== EXTRACTED DATA
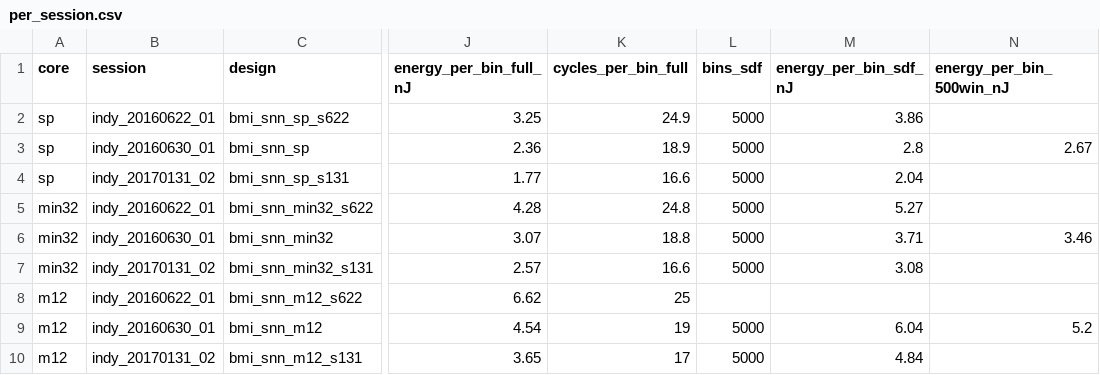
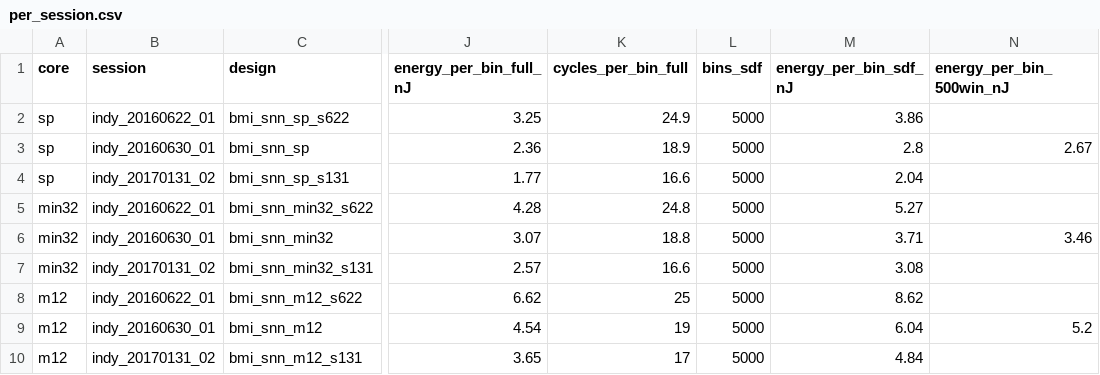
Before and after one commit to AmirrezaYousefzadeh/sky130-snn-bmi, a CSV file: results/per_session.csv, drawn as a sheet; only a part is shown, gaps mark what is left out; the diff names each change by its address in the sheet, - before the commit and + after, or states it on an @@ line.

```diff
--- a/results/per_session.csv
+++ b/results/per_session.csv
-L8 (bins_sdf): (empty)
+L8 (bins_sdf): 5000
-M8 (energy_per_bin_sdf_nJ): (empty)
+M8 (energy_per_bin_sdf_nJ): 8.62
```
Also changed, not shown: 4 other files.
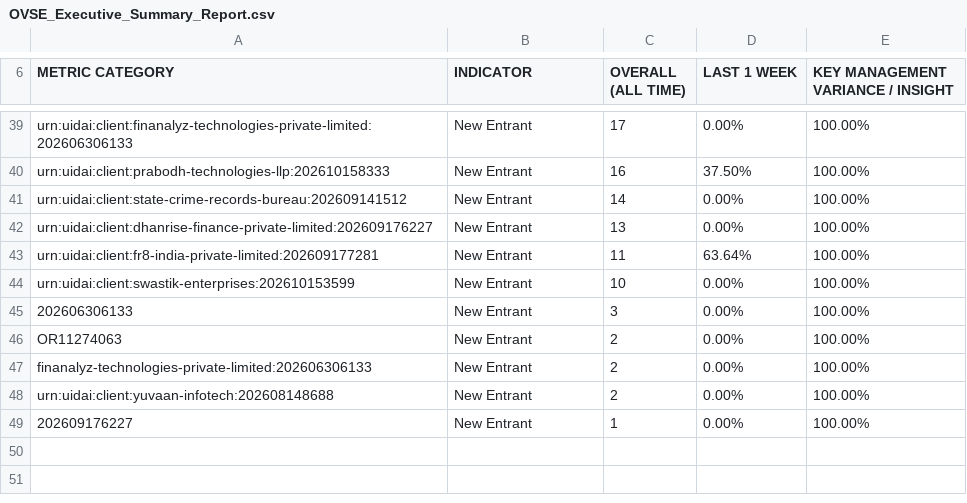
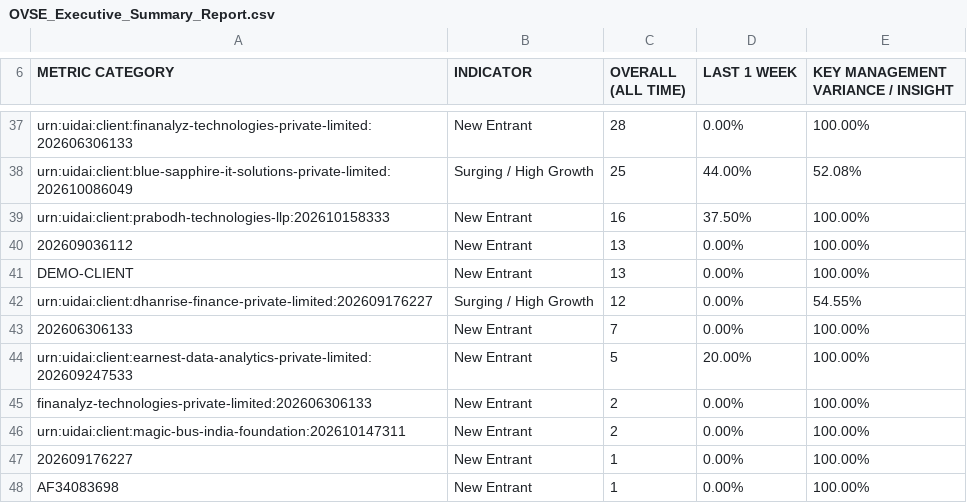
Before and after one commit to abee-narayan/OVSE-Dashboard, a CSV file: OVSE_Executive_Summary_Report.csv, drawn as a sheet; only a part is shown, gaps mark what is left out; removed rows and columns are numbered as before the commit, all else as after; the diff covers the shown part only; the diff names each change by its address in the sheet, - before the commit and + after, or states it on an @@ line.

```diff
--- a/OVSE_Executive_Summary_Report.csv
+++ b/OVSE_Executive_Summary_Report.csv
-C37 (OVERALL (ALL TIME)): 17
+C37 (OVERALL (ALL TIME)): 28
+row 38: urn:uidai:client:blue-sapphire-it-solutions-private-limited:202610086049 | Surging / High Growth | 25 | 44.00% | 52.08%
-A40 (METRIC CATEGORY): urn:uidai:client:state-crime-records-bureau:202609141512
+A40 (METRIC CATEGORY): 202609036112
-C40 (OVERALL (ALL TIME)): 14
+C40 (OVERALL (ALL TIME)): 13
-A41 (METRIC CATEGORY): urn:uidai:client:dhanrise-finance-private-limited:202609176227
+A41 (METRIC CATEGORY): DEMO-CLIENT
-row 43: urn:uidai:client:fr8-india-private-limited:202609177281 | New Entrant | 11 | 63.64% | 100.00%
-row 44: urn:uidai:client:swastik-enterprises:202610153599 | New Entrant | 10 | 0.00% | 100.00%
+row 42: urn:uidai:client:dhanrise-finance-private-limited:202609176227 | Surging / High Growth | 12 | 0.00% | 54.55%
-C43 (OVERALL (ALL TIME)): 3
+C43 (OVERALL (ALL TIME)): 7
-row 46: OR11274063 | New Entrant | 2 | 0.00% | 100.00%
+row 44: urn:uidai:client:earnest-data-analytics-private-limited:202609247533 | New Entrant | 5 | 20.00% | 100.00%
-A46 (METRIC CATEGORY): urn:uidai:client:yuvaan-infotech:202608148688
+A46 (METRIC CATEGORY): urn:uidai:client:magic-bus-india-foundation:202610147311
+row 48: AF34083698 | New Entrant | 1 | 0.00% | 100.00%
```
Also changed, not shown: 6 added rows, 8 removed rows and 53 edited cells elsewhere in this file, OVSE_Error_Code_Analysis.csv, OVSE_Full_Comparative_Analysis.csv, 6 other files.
====
#### [WORK TO COMPLETE]
Output every line of the records above unchanged, and keep the pictures out.

#### [EXERCISE ANSWER]
Before and after one commit to AmirrezaYousefzadeh/sky130-snn-bmi, a CSV file: results/per_session.csv, drawn as a sheet; only a part is shown, gaps mark what is left out; the diff names each change by its address in the sheet, - before the commit and + after, or states it on an @@ line.

```diff
--- a/results/per_session.csv
+++ b/results/per_session.csv
-L8 (bins_sdf): (empty)
+L8 (bins_sdf): 5000
-M8 (energy_per_bin_sdf_nJ): (empty)
+M8 (energy_per_bin_sdf_nJ): 8.62
```
Also changed, not shown: 4 other files.
Before and after one commit to abee-narayan/OVSE-Dashboard, a CSV file: OVSE_Executive_Summary_Report.csv, drawn as a sheet; only a part is shown, gaps mark what is left out; removed rows and columns are numbered as before the commit, all else as after; the diff covers the shown part only; the diff names each change by its address in the sheet, - before the commit and + after, or states it on an @@ line.

```diff
--- a/OVSE_Executive_Summary_Report.csv
+++ b/OVSE_Executive_Summary_Report.csv
-C37 (OVERALL (ALL TIME)): 17
+C37 (OVERALL (ALL TIME)): 28
+row 38: urn:uidai:client:blue-sapphire-it-solutions-private-limited:202610086049 | Surging / High Growth | 25 | 44.00% | 52.08%
-A40 (METRIC CATEGORY): urn:uidai:client:state-crime-records-bureau:202609141512
+A40 (METRIC CATEGORY): 202609036112
-C40 (OVERALL (ALL TIME)): 14
+C40 (OVERALL (ALL TIME)): 13
-A41 (METRIC CATEGORY): urn:uidai:client:dhanrise-finance-private-limited:202609176227
+A41 (METRIC CATEGORY): DEMO-CLIENT
-row 43: urn:uidai:client:fr8-india-private-limited:202609177281 | New Entrant | 11 | 63.64% | 100.00%
-row 44: urn:uidai:client:swastik-enterprises:202610153599 | New Entrant | 10 | 0.00% | 100.00%
+row 42: urn:uidai:client:dhanrise-finance-private-limited:202609176227 | Surging / High Growth | 12 | 0.00% | 54.55%
-C43 (OVERALL (ALL TIME)): 3
+C43 (OVERALL (ALL TIME)): 7
-row 46: OR11274063 | New Entrant | 2 | 0.00% | 100.00%
+row 44: urn:uidai:client:earnest-data-analytics-private-limited:202609247533 | New Entrant | 5 | 20.00% | 100.00%
-A46 (METRIC CATEGORY): urn:uidai:client:yuvaan-infotech:202608148688
+A46 (METRIC CATEGORY): urn:uidai:client:magic-bus-india-foundation:202610147311
+row 48: AF34083698 | New Entrant | 1 | 0.00% | 100.00%
```
Also changed, not shown: 6 added rows, 8 removed rows and 53 edited cells elsewhere in this file, OVSE_Error_Code_Analysis.csv, OVSE_Full_Comparative_Analysis.csv, 6 other files.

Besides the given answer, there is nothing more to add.